Carotenemia is an excess of beta-carotene in the blood.
It is a common and mostly harmless condition in infants
appearing when infants begin to eat solids.
When they eat too many foods containing beta-carotene (e.g. pumpkin, carrot, most yellow or orange vegetables),
the baby receives too much beta-carotene and some is deposited in the skin.
This gives the skin a yellow or orange coloring.
Whereas this condition is usually harmless,
it is important to distinguish it from jaundice or other very serious
conditions which also cause yellow skin or orange skin.
Note that beta-carotene excess should not cause yellow eyes whereas jaundice
usually does, though there are exceptions.
Always seek prompt professional medical advice about
any discoloration of your child's skin.
Researching symptoms of Carotenemia: Further information about the symptoms of Carotenemia is available including a list of symptoms of Carotenemia, other diseases that might have similar symptoms in differential diagnosis of Carotenemia, or alternatively return to research other symptoms in the symptom center.
Misdiagnosis and Carotenemia: Research more detailed information about misdiagnosis of Carotenemia, underlying causes of Carotenemia (possibly misdiagnosed), or research misdiagnosis of other diseases
Treatments for Carotenemia: Various information is available about treatments available for Carotenemia, or research treatments for other diseases.
|Contents for Carotenemia:|
Last revision: May 30, 2003
Medical Tools & Articles:

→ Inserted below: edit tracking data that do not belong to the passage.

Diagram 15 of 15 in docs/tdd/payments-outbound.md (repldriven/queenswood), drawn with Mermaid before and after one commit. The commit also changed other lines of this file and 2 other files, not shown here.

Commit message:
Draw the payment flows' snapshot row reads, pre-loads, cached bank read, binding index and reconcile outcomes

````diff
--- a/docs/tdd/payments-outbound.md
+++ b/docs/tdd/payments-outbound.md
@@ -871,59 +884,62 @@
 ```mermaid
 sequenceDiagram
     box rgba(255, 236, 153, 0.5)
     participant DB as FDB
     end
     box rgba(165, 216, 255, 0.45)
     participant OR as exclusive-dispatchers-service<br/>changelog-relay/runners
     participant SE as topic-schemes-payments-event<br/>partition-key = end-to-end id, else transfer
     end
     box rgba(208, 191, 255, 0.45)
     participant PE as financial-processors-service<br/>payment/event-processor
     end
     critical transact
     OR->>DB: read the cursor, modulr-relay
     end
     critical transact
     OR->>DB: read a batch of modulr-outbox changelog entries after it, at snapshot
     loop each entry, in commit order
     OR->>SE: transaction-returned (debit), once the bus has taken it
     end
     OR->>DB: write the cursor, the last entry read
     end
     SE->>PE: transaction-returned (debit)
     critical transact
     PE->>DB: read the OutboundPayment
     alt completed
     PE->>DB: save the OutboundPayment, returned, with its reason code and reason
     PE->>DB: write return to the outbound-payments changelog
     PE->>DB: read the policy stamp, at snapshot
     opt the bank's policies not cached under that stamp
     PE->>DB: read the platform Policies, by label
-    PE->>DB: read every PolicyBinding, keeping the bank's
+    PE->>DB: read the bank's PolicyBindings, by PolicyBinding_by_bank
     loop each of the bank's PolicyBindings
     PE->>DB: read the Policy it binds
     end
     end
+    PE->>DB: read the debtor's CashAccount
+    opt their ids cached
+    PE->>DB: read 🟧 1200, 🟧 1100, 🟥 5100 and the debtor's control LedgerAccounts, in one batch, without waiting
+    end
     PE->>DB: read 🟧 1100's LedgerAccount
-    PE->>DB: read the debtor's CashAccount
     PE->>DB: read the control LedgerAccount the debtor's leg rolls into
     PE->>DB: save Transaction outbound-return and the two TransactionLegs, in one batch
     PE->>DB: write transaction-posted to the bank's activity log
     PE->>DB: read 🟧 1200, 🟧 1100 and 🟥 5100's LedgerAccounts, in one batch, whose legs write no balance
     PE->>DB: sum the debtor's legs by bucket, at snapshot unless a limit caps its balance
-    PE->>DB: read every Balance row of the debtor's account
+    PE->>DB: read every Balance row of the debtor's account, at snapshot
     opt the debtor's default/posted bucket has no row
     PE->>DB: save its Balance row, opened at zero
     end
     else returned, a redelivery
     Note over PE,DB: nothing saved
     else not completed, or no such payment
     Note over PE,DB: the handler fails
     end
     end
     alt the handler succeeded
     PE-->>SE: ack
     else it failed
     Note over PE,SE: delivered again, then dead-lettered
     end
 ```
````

- Risk Factor Center
- Medical Statistics Center
- Medical Treatment Center
- Prevention Center
- Medical Tests Center